Book Excerpt from "Fixer Upper Mysteries: Concrete Evidence"

Also, since each of the bedrooms had a maximum of two electrical outlets, I planned to add at least a dozen more on this floor alone.
And it went without saying that every bathroom in the house would be redone from top to bottom.
In the hallway, Mac stopped and studied what looked like another cupboard built into the wall around waist level. “What’s this?”
“Open it.”
He pulled on the small handle and the cupboard opened. “Is that a laundry chute?”
“Yes. Isn’t it great? I love those kinds of features.”
He stuck his head up close to the opening. “I can’t see farther than a few feet.”

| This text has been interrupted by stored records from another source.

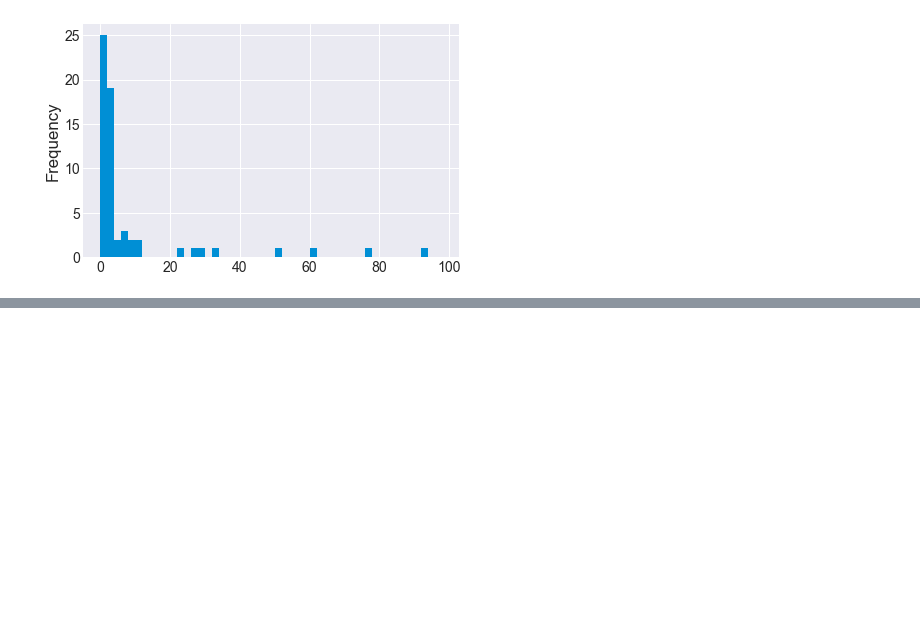
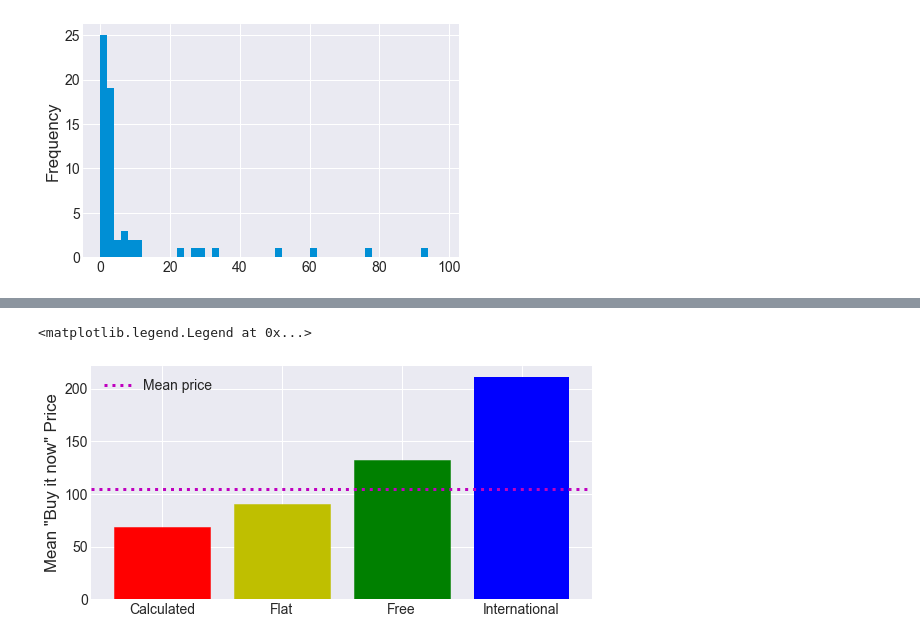
Before and after one commit to slevin886/Roman_Coin_Pricing, a Jupyter notebook: Roman_Coin_EDA .ipynb, the cells around one changed output, grey strips where cells are left out. Drawn from its saved outputs; the diff is of its cells as text; code cells hidden in the pictures; blank space fills up the shorter version.

Commit message:
added charts, dropped outliers, scraped emperor list

```diff
--- a/Roman_Coin_EDA .ipynb
+++ b/Roman_Coin_EDA .ipynb
@@ -106,0 +132,26 @@ df['watchCount'].value_counts(dropna=False).plot(kind='hist', bins=np.arange(0,
+# %%
+df['shippingType'] = df['shippingType'].apply(lambda x: 'International' if x in ['CalculatedDomesticFlatInternational',
+                                                                                'FlatDomesticCalculatedInternational'] else x)
+# %%
+#dropping outliers from the dataset
+outliers = df.loc[df['buyItNowPrice'] > 300]
+df = df.drop([6117, 6120, 6130, 6163, 6184, 6229, 6325, 6334, 6632, 6633, 6644,
+            6991, 7105, 7106, 8080, 8268, 9451,  135, 1281, 2067, 2310, 2718,
+            2877, 2878, 2955, 3497, 3655, 3677, 3683, 4331, 4332, 4337, 4839,
+            4841, 4842], axis=0)
+# %%
+shipping_graph = df.groupby('shippingType', as_index=False)['buyItNowPrice'].mean()
+shipping_graph = shipping_graph.loc[shipping_graph['shippingType'].isin(['Calculated', 'Flat', 'Free', 'International'])]
+
+fig, ax = plt.subplots(figsize=(8, 4))
+barlist = plt.bar(shipping_graph['shippingType'], shipping_graph['buyItNowPrice'], color='blue')
+barlist[0].set_color('r')
+barlist[1].set_color('y')
+barlist[2].set_color('g')
+plt.axhline(df['buyItNowPrice'].mean(), lw=3, c='m', ls='dotted', label='Mean price')
+plt.ylabel('Mean "Buy it now" Price')
+plt.legend()
+plt.title('Cos')
+# %% [output]
+<matplotlib.legend.Legend at 0x...>
+[figure, added]
```
Also changed, not shown: parts of 5 cells of this notebook.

“I assume it goes to the basement,” I said, “but since it’s underground, it’ll be too dark to see anything.” I took a peek through the opening and ran my hand along the interior. “This one’s made of wood, so you’ll want to re- place it with a galvanized-steel chute. We’ll add a self- closing door at the bottom to comply with the fire code.” He grimaced. “The last thing I want to do is ignore any fire codes.” An hour later, we had finishedthe second-floor walk-through and returned to the ground floor. The good news was that we didn’t find any clothing or sheets that might’ve been used by the person who had brought the mattress into the attic. But that just led to more unanswered questions that would have to be investigated at some point.
“Let’s take another look at the kitchen and the exterior,” I said. “And then I think we’ll be finished.”
“I’ve decided I’d like to redo the kitchen,” Mac admit- ted. “It’s too old and funky to deal with.”
“Sounds like a plan,” I said. “And not that it matters to you, but the Historical Society won’t care about the kitchen.”
He chuckled. “You know I live to keep the Historical Society happy.”
Wade grinned. “Even though they’ve fought you every step of the way.”
“Not me,” Mac said, aiming his thumb in my direction. “Shannon. She’s the one who’s been dealing with all of their demands and requirements.”
I waved off the comment. “That’s what I’m here for.” We walked into the kitchen and looked around at the dark-stained wood cabinets that had been there as long as the house had been standing. It would take an army of housecleaners to scrub off more than a hundred years’
worth of food spills and grime.
Mac might not want them, but those cabinets were real wood and too darn good to throw away. I was al- ready making a mental list of where I might use them once they were stripped down to the bare wood and varnished to a high shine.